- _PROBLEM_:
Would you copy out, exactly as written, each line from the one containing "HOUR_HEIGHT = 20;" to the end of the records below?

- _EXCERPTED DATA_:
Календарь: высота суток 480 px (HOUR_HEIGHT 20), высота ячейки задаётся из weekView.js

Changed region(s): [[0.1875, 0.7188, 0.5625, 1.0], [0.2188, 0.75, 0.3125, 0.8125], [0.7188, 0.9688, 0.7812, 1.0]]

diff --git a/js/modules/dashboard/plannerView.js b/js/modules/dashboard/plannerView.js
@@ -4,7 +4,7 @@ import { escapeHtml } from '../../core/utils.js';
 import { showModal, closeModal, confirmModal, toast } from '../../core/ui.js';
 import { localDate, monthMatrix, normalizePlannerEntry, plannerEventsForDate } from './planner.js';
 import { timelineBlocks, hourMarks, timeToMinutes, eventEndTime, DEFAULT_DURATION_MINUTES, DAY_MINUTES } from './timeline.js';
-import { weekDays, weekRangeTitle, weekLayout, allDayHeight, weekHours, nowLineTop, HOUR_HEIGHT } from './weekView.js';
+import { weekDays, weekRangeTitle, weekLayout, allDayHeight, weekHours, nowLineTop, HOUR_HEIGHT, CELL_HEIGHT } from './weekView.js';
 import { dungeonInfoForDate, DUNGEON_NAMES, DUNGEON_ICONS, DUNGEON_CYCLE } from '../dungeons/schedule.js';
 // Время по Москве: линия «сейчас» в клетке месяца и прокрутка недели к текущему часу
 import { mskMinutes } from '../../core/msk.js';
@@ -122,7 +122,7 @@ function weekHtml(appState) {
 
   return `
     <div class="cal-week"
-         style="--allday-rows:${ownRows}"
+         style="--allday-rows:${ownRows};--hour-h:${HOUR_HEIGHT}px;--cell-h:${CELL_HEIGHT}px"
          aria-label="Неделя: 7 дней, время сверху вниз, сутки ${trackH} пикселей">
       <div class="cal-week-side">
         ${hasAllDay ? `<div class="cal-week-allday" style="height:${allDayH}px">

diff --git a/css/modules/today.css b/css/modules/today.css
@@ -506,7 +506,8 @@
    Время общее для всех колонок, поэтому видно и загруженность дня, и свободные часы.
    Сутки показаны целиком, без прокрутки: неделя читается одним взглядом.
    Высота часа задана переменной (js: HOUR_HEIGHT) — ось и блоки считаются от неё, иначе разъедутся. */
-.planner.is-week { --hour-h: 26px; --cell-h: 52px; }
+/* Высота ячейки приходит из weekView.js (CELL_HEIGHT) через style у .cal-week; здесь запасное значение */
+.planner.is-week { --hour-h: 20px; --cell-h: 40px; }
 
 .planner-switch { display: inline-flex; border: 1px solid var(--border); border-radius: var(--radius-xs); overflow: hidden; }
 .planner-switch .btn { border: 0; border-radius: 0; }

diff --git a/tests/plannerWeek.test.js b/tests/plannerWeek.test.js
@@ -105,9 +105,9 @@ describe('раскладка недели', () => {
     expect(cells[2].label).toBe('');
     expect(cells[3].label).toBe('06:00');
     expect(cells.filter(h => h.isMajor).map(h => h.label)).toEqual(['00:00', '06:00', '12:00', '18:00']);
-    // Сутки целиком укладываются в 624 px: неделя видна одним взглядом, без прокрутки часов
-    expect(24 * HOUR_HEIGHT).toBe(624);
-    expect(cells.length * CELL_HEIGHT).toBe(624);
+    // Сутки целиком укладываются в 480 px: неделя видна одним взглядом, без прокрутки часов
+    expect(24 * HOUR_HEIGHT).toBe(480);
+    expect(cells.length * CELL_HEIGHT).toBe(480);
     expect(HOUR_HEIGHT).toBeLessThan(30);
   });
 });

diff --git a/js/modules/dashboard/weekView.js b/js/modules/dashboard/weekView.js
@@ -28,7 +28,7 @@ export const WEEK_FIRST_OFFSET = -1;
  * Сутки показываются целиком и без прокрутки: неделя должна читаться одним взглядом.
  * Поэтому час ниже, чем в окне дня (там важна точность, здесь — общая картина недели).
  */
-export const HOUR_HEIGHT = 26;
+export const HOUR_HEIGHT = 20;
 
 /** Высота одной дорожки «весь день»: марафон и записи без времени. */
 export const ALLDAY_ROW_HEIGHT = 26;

- _REPLY_:
+export const HOUR_HEIGHT = 20;
 
 /** Высота одной дорожки «весь день»: марафон и записи без времени. */
 export const ALLDAY_ROW_HEIGHT = 26;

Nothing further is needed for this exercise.